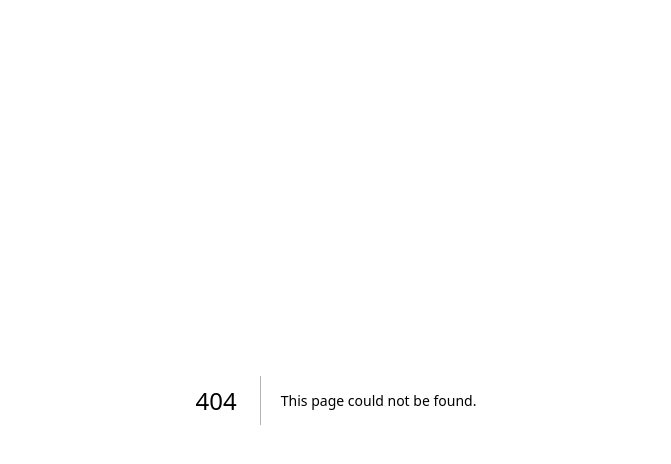
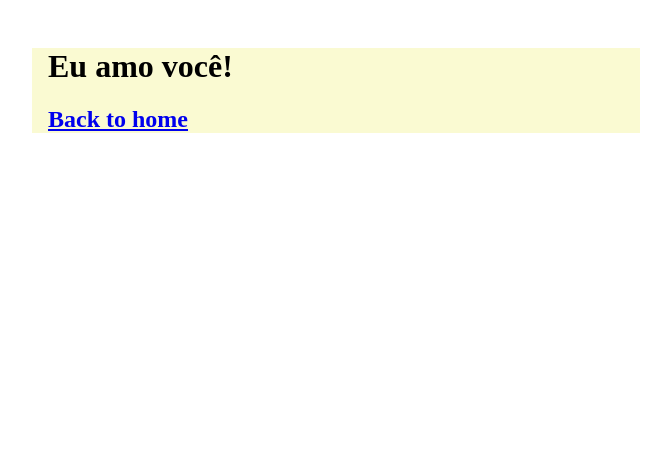
Before and after one commit to larabeatriz0811/nextblog, a Next.js app: page /posts/second-post in a window 1280 px wide. Before the commit this address had no page. Shown: the top 464 px of the page, without its empty margins (304-975 px from the left). Built offline with nearby package versions, Linux system fonts and the light colour scheme.

Commit message:
mudança de cor

```diff
--- a/components/layout.module.css
+++ b/components/layout.module.css
@@ -3,3 +3,6 @@
     padding: 0 1rem;
     margin: 3rem auto 6rem;
   }
+.container {
+    background-color: lightgoldenrodyellow;
+}
--- /dev/null
+++ b/pages/posts/second-post.js
@@ -0,0 +1,27 @@
+import Link from 'next/link';
+import Head from 'next/head';
+import Script from 'next/script';
+import Layout from '../../components/layout';
+
+export default function SecondPost() {
+    return (
+    <Layout>
+    <Head>
+ <title>Second Post</title>
+ <link rel="icon" href="/favicon.ico" />
+</Head>
+<Script
+       src="https://connect.facebook.net/en_US/sdk.js"
+       strategy="lazyOnload"
+       onLoad={() =>
+         console.log(`script loaded correctly, window.FB has been populated`)
+       }
+     />
+
+    <h1> Eu amo você! </h1>
+    <h2>
+       <Link href="/">Back to home</Link>
+    </h2>
+    </Layout>
+    );
+}
```
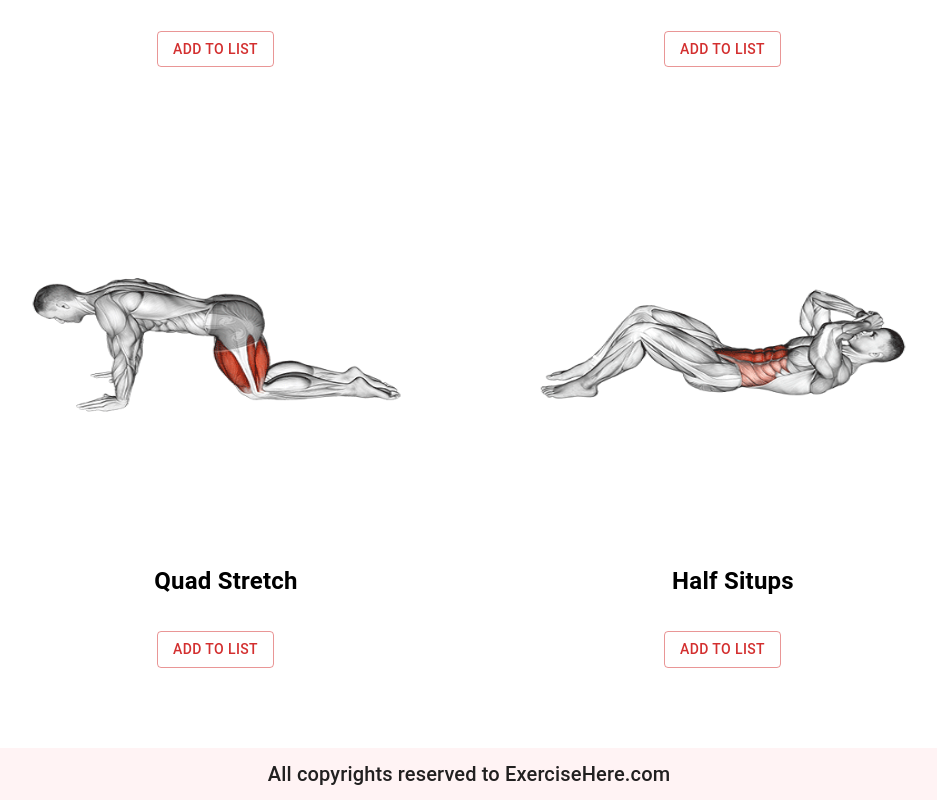
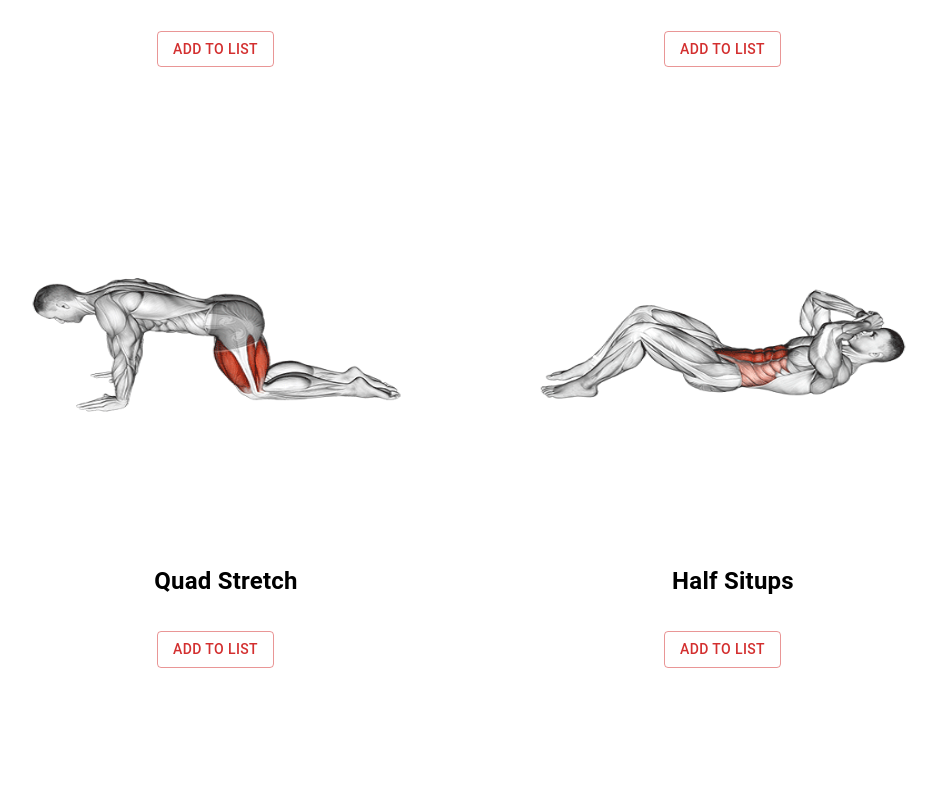
Before and after one commit to ayushgupta14/ExercisesHere, a React (Create React App) app: page / in a window 1280 px wide. Shown: the part 2116-2916 px from the top of the page, without its empty margins (171-1108 px from the left). After the commit the page ends 2784 px from the top, so only its background shows below. Built offline with nearby package versions, Linux system fonts and the light colour scheme.

Commit message:
Style updated and toast added

```diff
--- a/src/App.js
+++ b/src/App.js
@@ -3,7 +3,7 @@ import './App.css';
 import { Box } from '@mui/material';
 
 import Navbar from './Components/Navbar';
-import Footer from './Components/Footer';
+// import Footer from './Components/Footer';
 import Home from './Components/Home';
 import Exercises from './Components/Exercises';
 
@@ -28,7 +28,7 @@ function App() {
         <Route path='/list' element={<ToDoList />}/>
       </Routes>
       {/* <ToDoList /> */}
-      <Footer />
+      {/* <Footer /> */}
     </Box>
 
   );
```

· · · · ·

Number of lines containing "Footer" in the data: state it and nothing more.

4